--- START ---
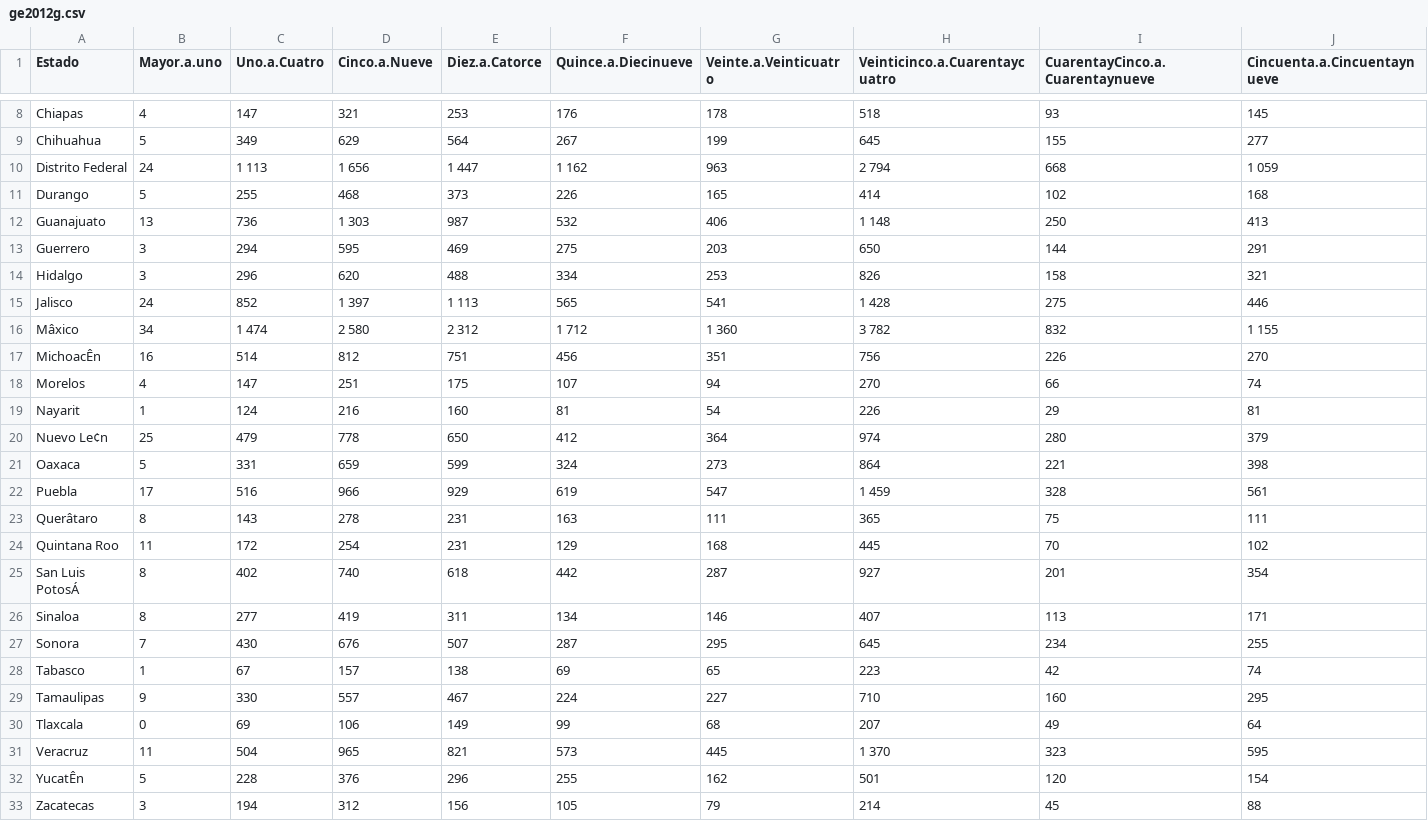
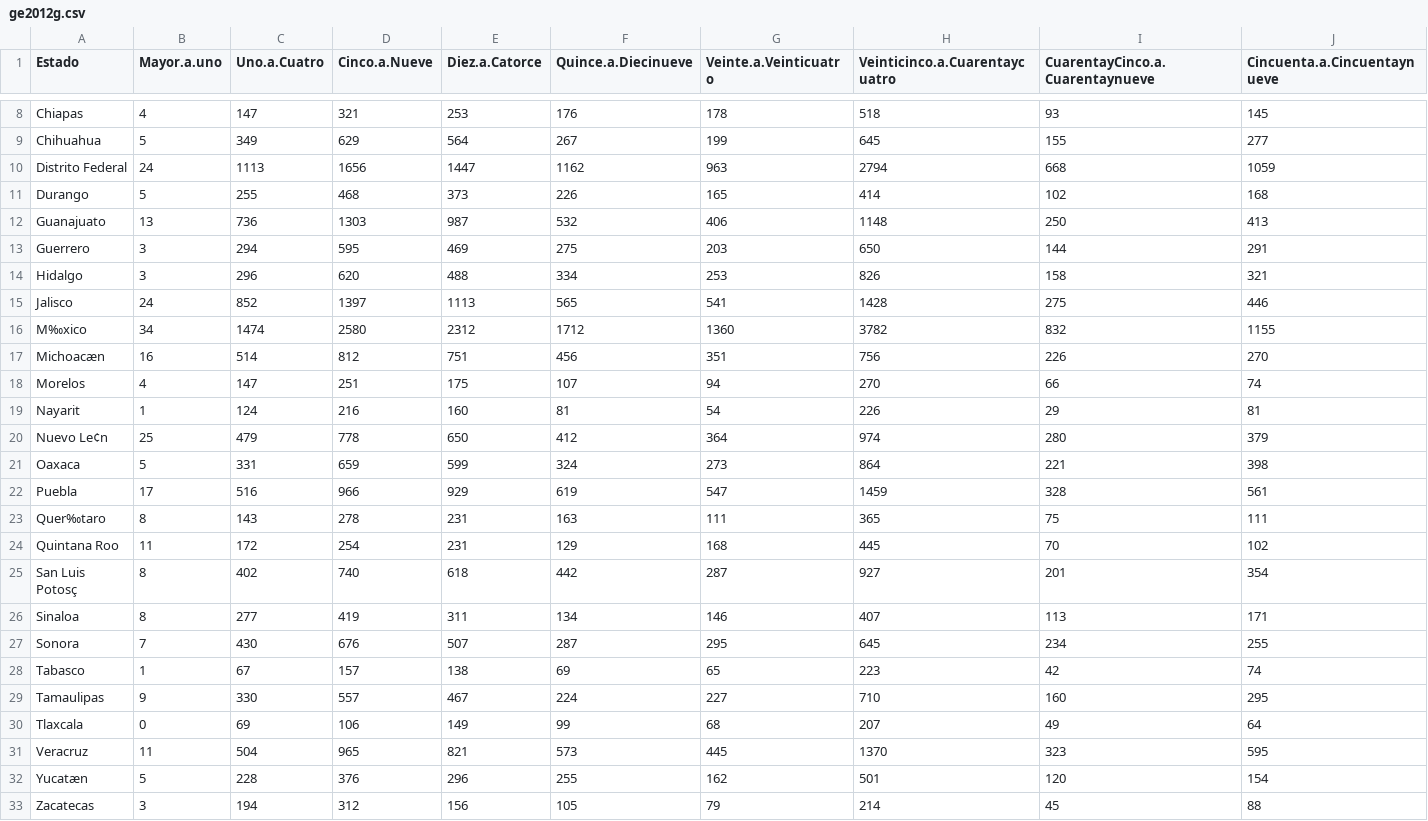
Before and after one commit to BernardoMB/MordedurasPerro, a CSV file: Data/CSV/GrupoDeEdad/General/ge2012g.csv, drawn as a sheet; only a part is shown, gaps mark what is left out; removed rows and columns are numbered as before the commit, all else as after; rows hold the shown columns only; the diff names each change by its address in the sheet, - before the commit and + after, or states it on an @@ line.

Commit message:
Se arreglaron los exceles de Fn y Ge

```diff
--- a/Data/CSV/GrupoDeEdad/General/ge2012g.csv
+++ b/Data/CSV/GrupoDeEdad/General/ge2012g.csv
-C10 (Uno.a.Cuatro): 1 113
+C10 (Uno.a.Cuatro): 1113
-D10 (Cinco.a.Nueve): 1 656
+D10 (Cinco.a.Nueve): 1656
-E10 (Diez.a.Catorce): 1 447
+E10 (Diez.a.Catorce): 1447
-F10 (Quince.a.Diecinueve): 1 162
+F10 (Quince.a.Diecinueve): 1162
-H10 (Veinticinco.a.Cuarentaycuatro): 2 794
+H10 (Veinticinco.a.Cuarentaycuatro): 2794
-J10 (Cincuenta.a.Cincuentaynueve): 1 059
+J10 (Cincuenta.a.Cincuentaynueve): 1059
-D12 (Cinco.a.Nueve): 1 303
+D12 (Cinco.a.Nueve): 1303
-H12 (Veinticinco.a.Cuarentaycuatro): 1 148
+H12 (Veinticinco.a.Cuarentaycuatro): 1148
-D15 (Cinco.a.Nueve): 1 397
+D15 (Cinco.a.Nueve): 1397
-E15 (Diez.a.Catorce): 1 113
+E15 (Diez.a.Catorce): 1113
-H15 (Veinticinco.a.Cuarentaycuatro): 1 428
+H15 (Veinticinco.a.Cuarentaycuatro): 1428
-row 16: Mâxico | 34 | 1 474 | 2 580 | 2 312 | 1 712 | 1 360 | 3 782 | 832 | 1 155
+row 16: M‰xico | 34 | 1474 | 2580 | 2312 | 1712 | 1360 | 3782 | 832 | 1155
-A17 (Estado): MichoacÊn
+A17 (Estado): Michoacæn
-H22 (Veinticinco.a.Cuarentaycuatro): 1 459
+H22 (Veinticinco.a.Cuarentaycuatro): 1459
-A23 (Estado): Querâtaro
+A23 (Estado): Quer‰taro
-A25 (Estado): San Luis PotosÁ
+A25 (Estado): San Luis Potosç
-H31 (Veinticinco.a.Cuarentaycuatro): 1 370
+H31 (Veinticinco.a.Cuarentaycuatro): 1370
-A32 (Estado): YucatÊn
+A32 (Estado): Yucatæn
```
Also changed, not shown: Data/CSV/FuenteDeNotificacion/General/fn2012g.csv, Data/CSV/FuenteDeNotificacion/Hombres/fn2012h.csv, 2 other files.
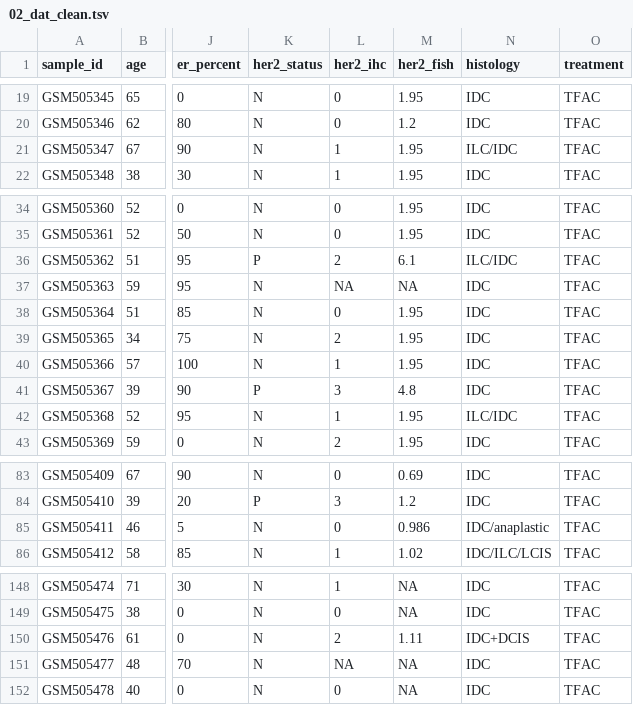
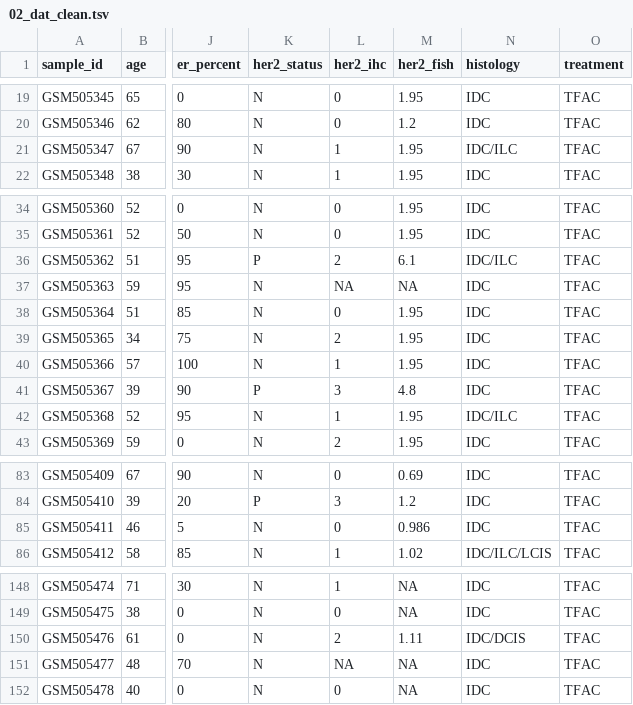
Before and after one commit to rforbiodatascience25/group_12_project, a TSV file: data/02_dat_clean.tsv, drawn as a sheet; only a part is shown, gaps mark what is left out; the diff covers the shown part only; the diff names each change by its address in the sheet, - before the commit and + after, or states it on an @@ line.

Commit message:
s252750: unified histology

```diff
--- a/data/02_dat_clean.tsv
+++ b/data/02_dat_clean.tsv
-N21 (histology): ILC/IDC
+N21 (histology): IDC/ILC
-N36 (histology): ILC/IDC
+N36 (histology): IDC/ILC
-N42 (histology): ILC/IDC
+N42 (histology): IDC/ILC
-N85 (histology): IDC/anaplastic
+N85 (histology): IDC
-N150 (histology): IDC+DCIS
+N150 (histology): IDC/DCIS
```
Also changed, not shown: 11 edited cells elsewhere in this file, data/03_dat_aug.tsv, 1 other file.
--- END ---
THE PROBLEM
In the entries above, copy each line that contains the string "Catorce".

PROBLEM SOLUTION
-E10 (Diez.a.Catorce): 1 447
+E10 (Diez.a.Catorce): 1447
-E15 (Diez.a.Catorce): 1 113
+E15 (Diez.a.Catorce): 1113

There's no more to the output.